EXERCISE OBJECTIVE → Go through the data and tally the lines that hold the string "updatedIngredients". Reply with the total alone.

[Opening INFORMATION PROVIDED section]

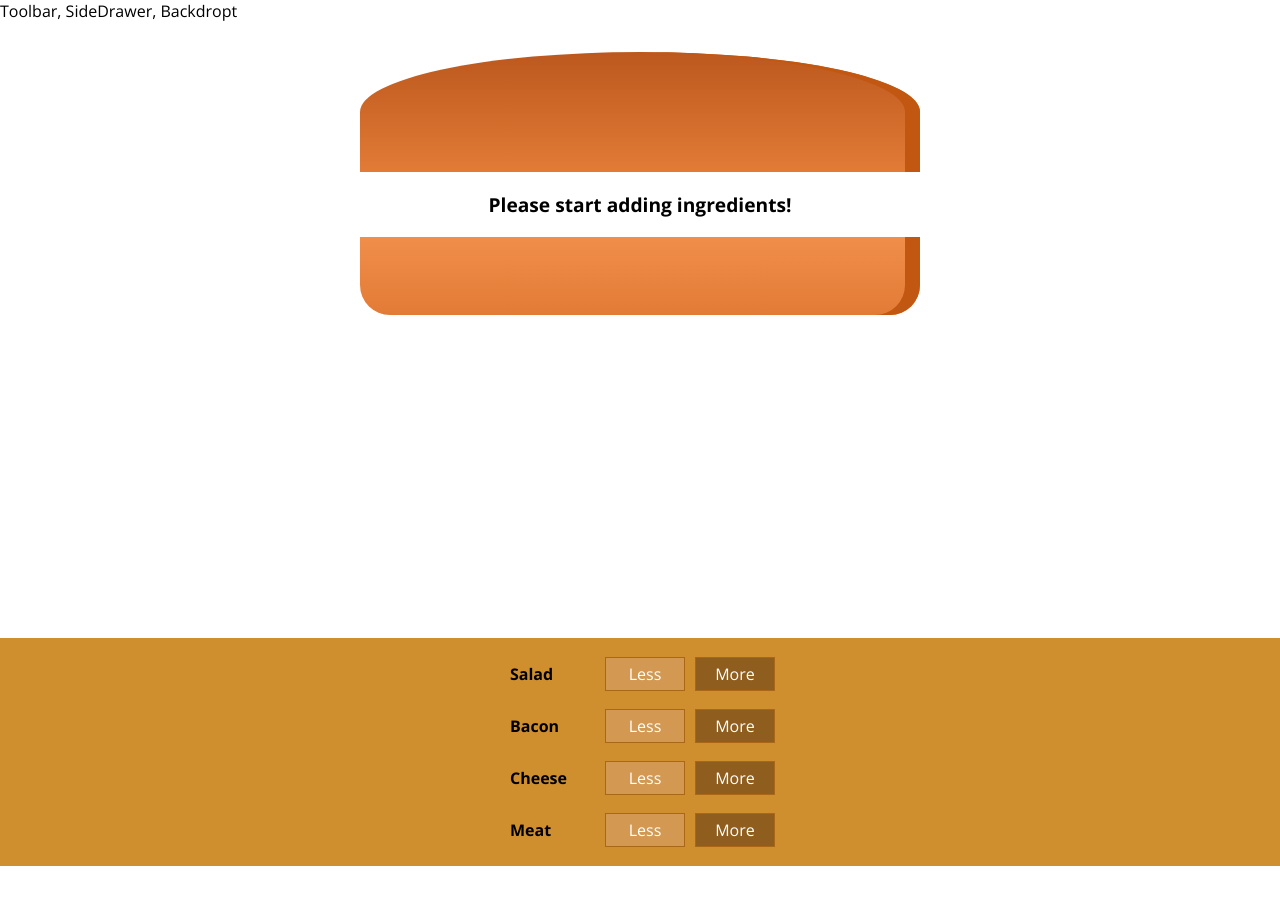
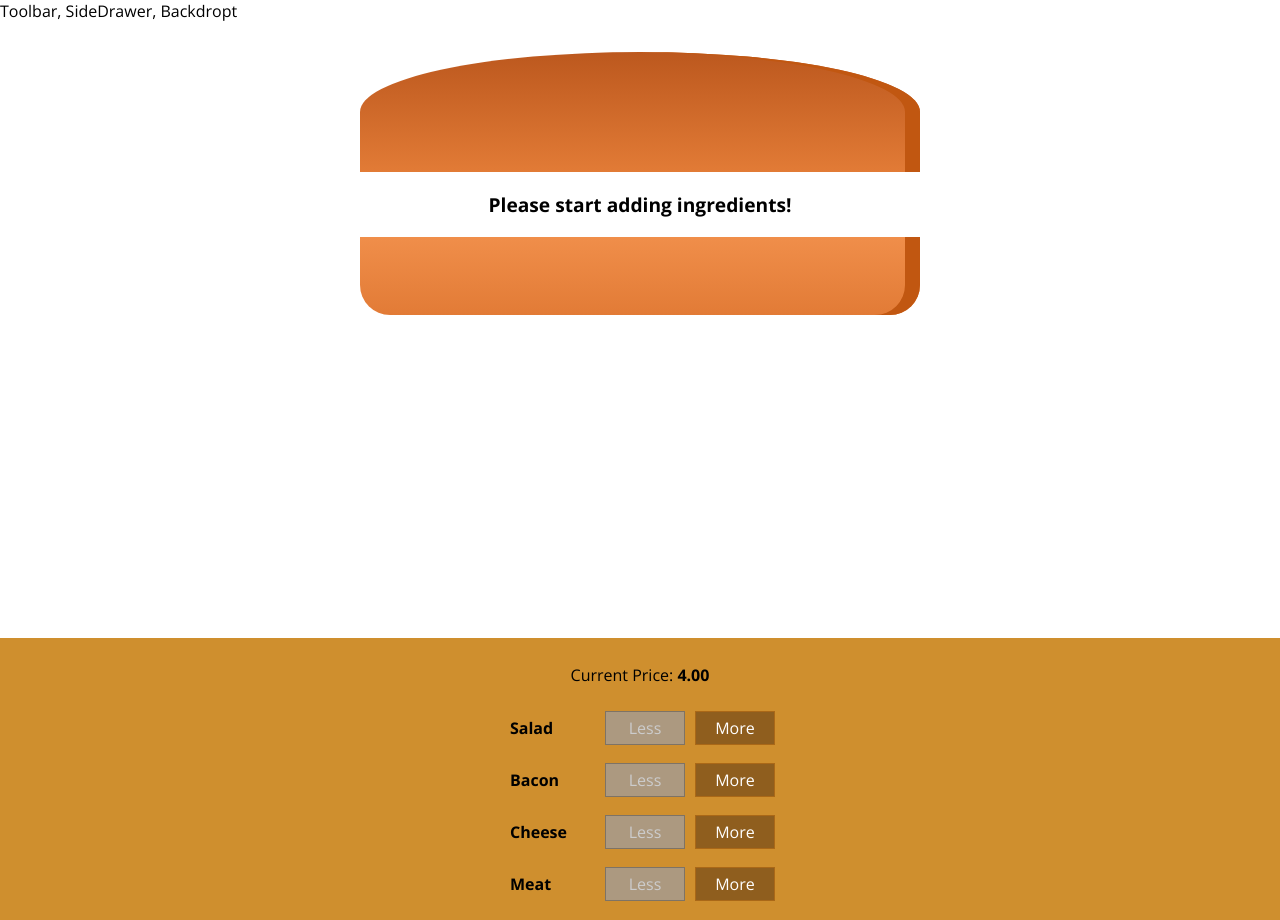
Before and after one commit to waltermanias/react-2020, a React app: page / in a window 1280 px wide. Before the commit the page ends 866 px from the top, so only its background shows below. Built offline with nearby package versions, Linux system fonts and the light colour scheme.

Commit message:
Add / remove ingredients

```diff
--- a/src/components/Burger/BuildControls/BuildControl/BuildControl.js
+++ b/src/components/Burger/BuildControls/BuildControl/BuildControl.js
@@ -5,8 +5,13 @@
 const buildControl = props => (
     <div className={classes.BuildControl}>
         <div className={classes.Label}>{props.label}</div>
-        <button className={classes.Less}>Less</button>
-        <button className={classes.More} onClick={props.added}>More</button>
+        <button
+            className={classes.Less}
+            onClick={props.removed}
+            disabled={props.disabled}>Less</button>
+        <button
+            className={classes.More}
+            onClick={props.added}>More</button>
     </div>
 )
 
--- a/src/components/Burger/BuildControls/BuildControls.js
+++ b/src/components/Burger/BuildControls/BuildControls.js
@@ -12,11 +12,14 @@
 
 const buildControls = props => (
     <div className={classes.BuildControls}>
+        <p>Current Price: <strong>{props.price.toFixed(2)}</strong></p>
         {controls.map(ctrl =>
             <BuildControl
                 key={ctrl.label}
                 label={ctrl.label}
-                added={() => props.ingredientAdded(ctrl.type)} />)}
+                added={() => props.ingredientAdded(ctrl.type)}
+                removed={() => props.ingredientRemoved(ctrl.type)}
+                disabled={props.disabled[ctrl.type]} />)}
     </div>
 )
 
--- a/src/containers/BurgerBuilder/BurgerBuilder.js
+++ b/src/containers/BurgerBuilder/BurgerBuilder.js
@@ -35,14 +35,38 @@
         this.setState({totalPrice: newPrice, ingredients: updatedIngredients})
     }
 
-    removeIngredientHandler = type => {}
+    removeIngredientHandler = type => {
+
+        const oldCount = this.state.ingredients[type]
+        if (oldCount <= 0) {
+            return
+        }
+
+        const updatedIngredients = {...this.state.ingredients}
+        updatedIngredients[type] = oldCount - 1
+
+        const totalAddition = INGREDIENT_PRICES[type]
+        const oldPrice = this.state.totalPrice
+        const newPrice = oldPrice - totalAddition
+
+        this.setState({totalPrice: newPrice, ingredients: updatedIngredients})
+    }
 
     render() {
+        const disabledInfo = {
+            ...this.state.ingredients
+        }
+        for (let key in disabledInfo) {
+            disabledInfo[key] = disabledInfo[key] <= 0
+        }
         return (
             <Aux>
                 <Burger ingredients={this.state.ingredients} />
                 <BuildControls
                     ingredientAdded={this.addIngredientHandler}
+                    ingredientRemoved={this.removeIngredientHandler}
+                    disabled={disabledInfo}
+                    price={this.state.totalPrice}
                 />
             </Aux>);
     }
```
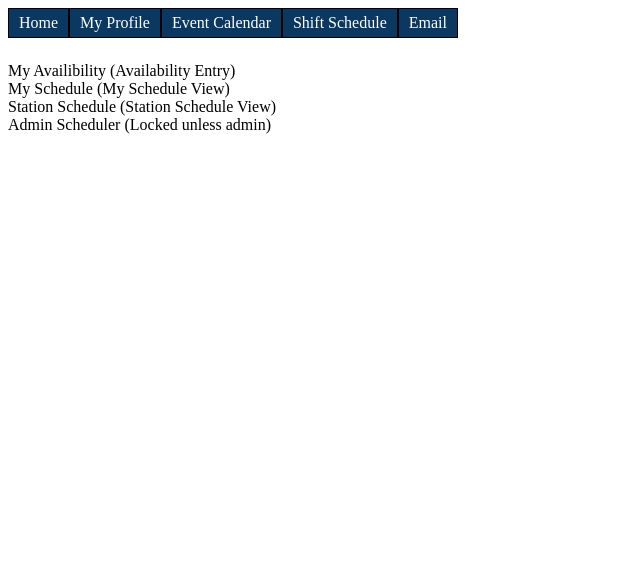
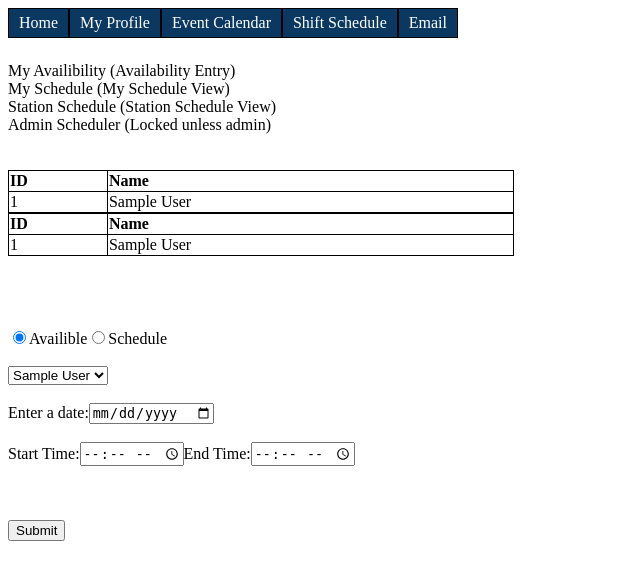
Before and after one commit to Goldenpearl/CS495_FireDept, a PHP site: page /schedule.php in a window 1280 px wide. Shown: the top 580 px of the page, without its empty margins (0-640 px from the left). Run offline with PHP 8.4, Linux system fonts and the light colour scheme; tables that the repository leaves empty or names only in its code hold one stand-in row (values such as "Sample post").

Commit message:
Altered Schedule.php to have some of my demo functionality

```diff
--- a/schedule.php
+++ b/schedule.php
@@ -1,3 +1,23 @@
+<!DOCTYPE HTML>
+<html>
+<head>
+
+<style>
+table, td, th {
+    border: 1px solid black;
+}
+table {
+    width: 40%;
+    border-collapse: collapse;
+}
+
+th {
+    text-align: left;
+}
+</style>
+
+</head>
+<body>
 
 <?php
 include "navbar.html";
@@ -7,3 +27,166 @@ My Availibility (Availability Entry)<br>
 My Schedule (My Schedule View)<br>
 Station Schedule (Station Schedule View)<br>
 Admin Scheduler (Locked unless admin)<br>
+<br><br>
+<body>
+
+<?php
+$servername = "localhost";
+$username = "root";
+$password = "";
+$dbname = "fireDept";
+// Create connection
+$conn = new mysqli($servername, $username, $password, $dbname);
+
+// Check connection
+if ($conn->connect_error) {
+    die("Connection failed: " . $conn->connect_error);
+}
+//echo "\nConnected successfully";
+/*
+$sql = "INSERT INTO Fireman (firstName, lastName, age, id)
+VALUES ('John', 'Doe', '100', 6)";
+
+if ($conn->query($sql) === TRUE) {
+    echo "New record created successfully";
+} else {
+    echo "Error: " . $sql . "<br>" . $conn->error;
+}
+*/
+$sql = "SELECT firemanId, firstName, lastName, age FROM Fireman";
+$result = $conn->query($sql);
+$conn->close();
+if ($result->num_rows > 0) {
+    echo "<table><tr><th>ID</th><th>Name</th></tr>";
+    // output data of each row
+    while($row = $result->fetch_assoc()) {
+        echo "<tr><td>".$row["firemanId"]."</td><td>".$row["firstName"]." ".$row["lastName"]."</td></tr>";
+    }
+    echo "</table>";
+} else {
+    echo "0 results";
+}
+if ($result->num_rows > 0) {
+	mysqli_data_seek($result, 0);
+    echo "<table><tr><th>ID</th><th>Name</th></tr>";
+    // output data of each row
+    while($row = $result->fetch_assoc()) {
+        echo "<tr><td>".$row["firemanId"]."</td><td>".$row["firstName"]." ".$row["lastName"]."</td></tr>";
+    }
+    echo "</table>";
+} else {
+    echo "0 results";
+}
+
+echo "<br> <br> <br> <br>";
+
+echo "<form id='firemanForm'>";
+echo "<input type='radio' name='timeslot_type' value='availible' id = 'availible' checked = 'checked'>Availible";
+echo "<input type='radio' name='timeslot_type' value='schedule' id = 'schedule'>Schedule";
+echo "<br><br>";
+echo "<select id='fireman_select'>";
+if ($result->num_rows > 0) {
+	mysqli_data_seek($result, 0);
+    while($row = $result->fetch_assoc()) {
+		echo "<option value= '". $row['firemanId']."'>".$row["firstName"]." ".$row["lastName"]."</option>";
+    }
+    echo "</table>";
+} else {
+    echo "0 results";
+}
+echo "</select><br><br>";
+echo  "Enter a date:";
+echo "<input type='date' name='bday' max='2050-12-31-12-31' min='2015-01-02' id='dateEntry'><br><br>";
+echo "Start Time:";
+echo "<input type='time' name='start_time' id= 'startTime'>";
+echo "End Time:";
+echo "<input type='time' name='end_time' id='endTime'><br><br>";
+echo "<br>";
+echo "<br>";
+echo "</form>";
+echo "<button type='button' onclick='submitDate()'>Submit</button>";
+?>
+
+<script>
+function submitDate() {
+	var firemanId = document.getElementById("fireman_select").value;
+	var availibleSlot = false;
+	var scheduleSlot = false;
+	var startDate= "";
+	var startTime="";
+	var endTime="";
+	var date =getStartDatetime();
+	var date2=getEndDatetime();
+
+	if(document.getElementById("availible").checked==true){
+		availibleSlot=true;
+	}
+	else if(document.getElementById("schedule").checked ==true){
+		scheduleSlot=true;
+	}
+	var queryString = "";
+	var tableString =""
+	if(availibleSlot){
+		tableString ="AvailibleTimeslot";
+	}
+	else if(scheduleSlot){
+		tableString ="ScheduleTimeslot";
+	}
+
+	queryString+="INSERT INTO timeslot(startDate, endDate) VALUES("
+	queryString+= date
+	queryString+=", "
+	queryString+= date2
+	queryString+="); "
+	queryString+="INSERT INTO "
+	queryString+=tableString
+	queryString+=" (timeslotId, firemanId) VALUES ("
+	queryString+="??"
+	queryString+=", "
+	queryString+=firemanId;
+	queryString+=");";
+	alert(queryString);
+
+}
+
+function getStartDatetime(){
+	var date = document.getElementById("dateEntry").value;
+	var date2 = document.getElementById("startTime").value;
+	return '"'+date +" "+ date2+'"'; //"start time and date";
+}
+function getEndDatetime(){
+
+	var date = document.getElementById("dateEntry").value;
+	var date2 = document.getElementById("endTime").value;
+	getTimeslotIndex();
+	return '"'+date +" "+ date2+'"'; //"start time and date";
+}
+
+function getTimeslotIndex() {
+		if (window.XMLHttpRequest) {
+            // code for IE7+, Firefox, Chrome, Opera, Safari
+           xmlhttp = new XMLHttpRequest();
+        } else {
+            // code for IE6, IE5
+            xmlhttp = new ActiveXObject("Microsoft.XMLHTTP");
+        }
+        xmlhttp.onreadystatechange = function() {
+            if (xmlhttp.readyState == 4 && xmlhttp.status == 200) {
+               document.getElementById("i").innerHTML = xmlhttp.responseText;
+            }
+        }
+        xmlhttp.open("GET","insertTimeslot.php",true);
+        xmlhttp.send(getStartDatetime());
+   alert("hi");
+}
+</script>
+
+
+
+<p id="i"></p>
+
+
+
+</form>
+</body>
+</html>
```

[Closing INFORMATION PROVIDED section]

TASK OUTPUT → 4